**** ENTRIES SUPPLIED ****
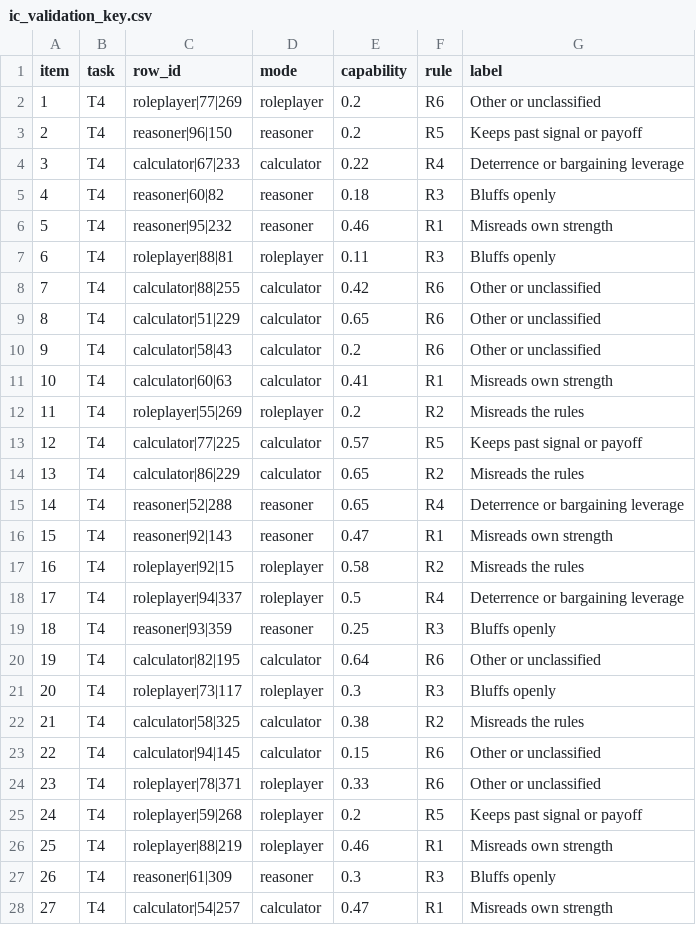
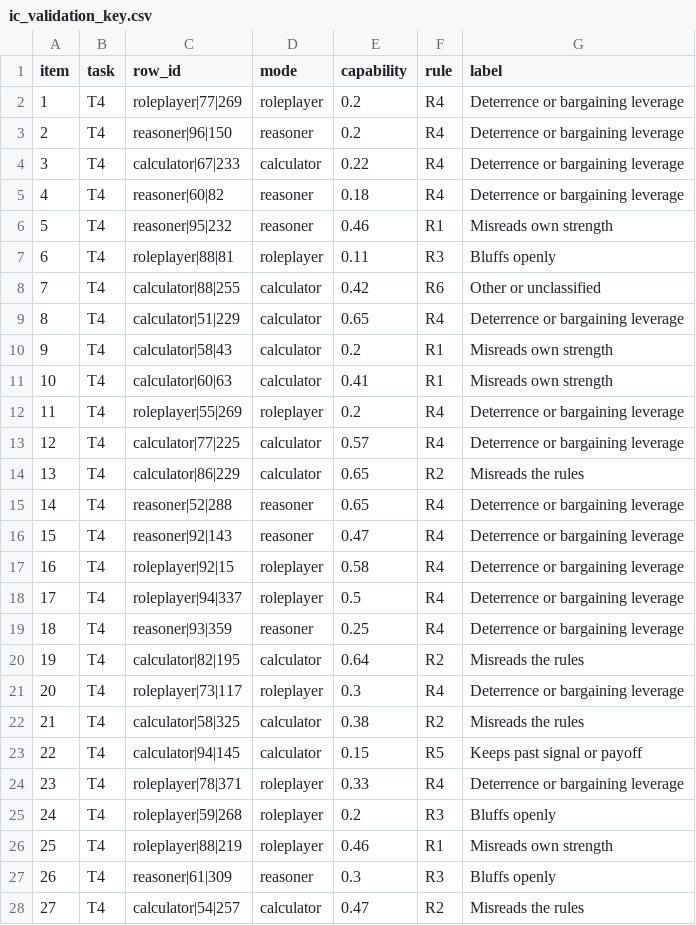
Before and after one commit to jfedgerton/agentic_based_modeling, a CSV file: analysis/python/validation/ic_validation_key.csv, drawn as a sheet; only a part is shown; the diff covers the shown part only.

Commit message:
Crisis-game codebook: revise T4 rules after blind validation; relabel (2,568 signals)

```diff
--- a/analysis/python/validation/ic_validation_key.csv
+++ b/analysis/python/validation/ic_validation_key.csv
@@ -1,6 +1,6 @@
 item,task,row_id,mode,capability,rule,label
-1,T4,roleplayer|77|269,roleplayer,0.2,R6,Other or unclassified
-2,T4,reasoner|96|150,reasoner,0.2,R5,Keeps past signal or payoff
+1,T4,roleplayer|77|269,roleplayer,0.2,R4,Deterrence or bargaining leverage
+2,T4,reasoner|96|150,reasoner,0.2,R4,Deterrence or bargaining leverage
 3,T4,calculator|67|233,calculator,0.22,R4,Deterrence or bargaining leverage
-4,T4,reasoner|60|82,reasoner,0.18,R3,Bluffs openly
+4,T4,reasoner|60|82,reasoner,0.18,R4,Deterrence or bargaining leverage
 5,T4,reasoner|95|232,reasoner,0.46,R1,Misreads own strength
@@ -8,21 +8,21 @@ item,task,row_id,mode,capability,rule,label
 7,T4,calculator|88|255,calculator,0.42,R6,Other or unclassified
-8,T4,calculator|51|229,calculator,0.65,R6,Other or unclassified
-9,T4,calculator|58|43,calculator,0.2,R6,Other or unclassified
+8,T4,calculator|51|229,calculator,0.65,R4,Deterrence or bargaining leverage
+9,T4,calculator|58|43,calculator,0.2,R1,Misreads own strength
 10,T4,calculator|60|63,calculator,0.41,R1,Misreads own strength
-11,T4,roleplayer|55|269,roleplayer,0.2,R2,Misreads the rules
-12,T4,calculator|77|225,calculator,0.57,R5,Keeps past signal or payoff
+11,T4,roleplayer|55|269,roleplayer,0.2,R4,Deterrence or bargaining leverage
+12,T4,calculator|77|225,calculator,0.57,R4,Deterrence or bargaining leverage
 13,T4,calculator|86|229,calculator,0.65,R2,Misreads the rules
 14,T4,reasoner|52|288,reasoner,0.65,R4,Deterrence or bargaining leverage
-15,T4,reasoner|92|143,reasoner,0.47,R1,Misreads own strength
-16,T4,roleplayer|92|15,roleplayer,0.58,R2,Misreads the rules
+15,T4,reasoner|92|143,reasoner,0.47,R4,Deterrence or bargaining leverage
+16,T4,roleplayer|92|15,roleplayer,0.58,R4,Deterrence or bargaining leverage
 17,T4,roleplayer|94|337,roleplayer,0.5,R4,Deterrence or bargaining leverage
-18,T4,reasoner|93|359,reasoner,0.25,R3,Bluffs openly
-19,T4,calculator|82|195,calculator,0.64,R6,Other or unclassified
-20,T4,roleplayer|73|117,roleplayer,0.3,R3,Bluffs openly
+18,T4,reasoner|93|359,reasoner,0.25,R4,Deterrence or bargaining leverage
+19,T4,calculator|82|195,calculator,0.64,R2,Misreads the rules
+20,T4,roleplayer|73|117,roleplayer,0.3,R4,Deterrence or bargaining leverage
 21,T4,calculator|58|325,calculator,0.38,R2,Misreads the rules
-22,T4,calculator|94|145,calculator,0.15,R6,Other or unclassified
-23,T4,roleplayer|78|371,roleplayer,0.33,R6,Other or unclassified
-24,T4,roleplayer|59|268,roleplayer,0.2,R5,Keeps past signal or payoff
+22,T4,calculator|94|145,calculator,0.15,R5,Keeps past signal or payoff
+23,T4,roleplayer|78|371,roleplayer,0.33,R4,Deterrence or bargaining leverage
+24,T4,roleplayer|59|268,roleplayer,0.2,R3,Bluffs openly
 25,T4,roleplayer|88|219,roleplayer,0.46,R1,Misreads own strength
 26,T4,reasoner|61|309,reasoner,0.3,R3,Bluffs openly
-27,T4,calculator|54|257,calculator,0.47,R1,Misreads own strength
+27,T4,calculator|54|257,calculator,0.47,R2,Misreads the rules
```
Also changed, not shown: 86 edited cells elsewhere in this file, data/derived_text/ic_signal_cells.csv, 3 other files.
****
_DIRECTIONS FOR THIS TASK_
Leave the pictures out and write out every entry exactly as given.

_EXERCISE RESPONSE_
Before and after one commit to jfedgerton/agentic_based_modeling, a CSV file: analysis/python/validation/ic_validation_key.csv, drawn as a sheet; only a part is shown; the diff covers the shown part only.

Commit message:
Crisis-game codebook: revise T4 rules after blind validation; relabel (2,568 signals)

```diff
--- a/analysis/python/validation/ic_validation_key.csv
+++ b/analysis/python/validation/ic_validation_key.csv
@@ -1,6 +1,6 @@
 item,task,row_id,mode,capability,rule,label
-1,T4,roleplayer|77|269,roleplayer,0.2,R6,Other or unclassified
-2,T4,reasoner|96|150,reasoner,0.2,R5,Keeps past signal or payoff
+1,T4,roleplayer|77|269,roleplayer,0.2,R4,Deterrence or bargaining leverage
+2,T4,reasoner|96|150,reasoner,0.2,R4,Deterrence or bargaining leverage
 3,T4,calculator|67|233,calculator,0.22,R4,Deterrence or bargaining leverage
-4,T4,reasoner|60|82,reasoner,0.18,R3,Bluffs openly
+4,T4,reasoner|60|82,reasoner,0.18,R4,Deterrence or bargaining leverage
 5,T4,reasoner|95|232,reasoner,0.46,R1,Misreads own strength
@@ -8,21 +8,21 @@ item,task,row_id,mode,capability,rule,label
 7,T4,calculator|88|255,calculator,0.42,R6,Other or unclassified
-8,T4,calculator|51|229,calculator,0.65,R6,Other or unclassified
-9,T4,calculator|58|43,calculator,0.2,R6,Other or unclassified
+8,T4,calculator|51|229,calculator,0.65,R4,Deterrence or bargaining leverage
+9,T4,calculator|58|43,calculator,0.2,R1,Misreads own strength
 10,T4,calculator|60|63,calculator,0.41,R1,Misreads own strength
-11,T4,roleplayer|55|269,roleplayer,0.2,R2,Misreads the rules
-12,T4,calculator|77|225,calculator,0.57,R5,Keeps past signal or payoff
+11,T4,roleplayer|55|269,roleplayer,0.2,R4,Deterrence or bargaining leverage
+12,T4,calculator|77|225,calculator,0.57,R4,Deterrence or bargaining leverage
 13,T4,calculator|86|229,calculator,0.65,R2,Misreads the rules
 14,T4,reasoner|52|288,reasoner,0.65,R4,Deterrence or bargaining leverage
-15,T4,reasoner|92|143,reasoner,0.47,R1,Misreads own strength
-16,T4,roleplayer|92|15,roleplayer,0.58,R2,Misreads the rules
+15,T4,reasoner|92|143,reasoner,0.47,R4,Deterrence or bargaining leverage
+16,T4,roleplayer|92|15,roleplayer,0.58,R4,Deterrence or bargaining leverage
 17,T4,roleplayer|94|337,roleplayer,0.5,R4,Deterrence or bargaining leverage
-18,T4,reasoner|93|359,reasoner,0.25,R3,Bluffs openly
-19,T4,calculator|82|195,calculator,0.64,R6,Other or unclassified
-20,T4,roleplayer|73|117,roleplayer,0.3,R3,Bluffs openly
+18,T4,reasoner|93|359,reasoner,0.25,R4,Deterrence or bargaining leverage
+19,T4,calculator|82|195,calculator,0.64,R2,Misreads the rules
+20,T4,roleplayer|73|117,roleplayer,0.3,R4,Deterrence or bargaining leverage
 21,T4,calculator|58|325,calculator,0.38,R2,Misreads the rules
-22,T4,calculator|94|145,calculator,0.15,R6,Other or unclassified
-23,T4,roleplayer|78|371,roleplayer,0.33,R6,Other or unclassified
-24,T4,roleplayer|59|268,roleplayer,0.2,R5,Keeps past signal or payoff
+22,T4,calculator|94|145,calculator,0.15,R5,Keeps past signal or payoff
+23,T4,roleplayer|78|371,roleplayer,0.33,R4,Deterrence or bargaining leverage
+24,T4,roleplayer|59|268,roleplayer,0.2,R3,Bluffs openly
 25,T4,roleplayer|88|219,roleplayer,0.46,R1,Misreads own strength
 26,T4,reasoner|61|309,reasoner,0.3,R3,Bluffs openly
-27,T4,calculator|54|257,calculator,0.47,R1,Misreads own strength
+27,T4,calculator|54|257,calculator,0.47,R2,Misreads the rules
```
Also changed, not shown: 86 edited cells elsewhere in this file, data/derived_text/ic_signal_cells.csv, 3 other files.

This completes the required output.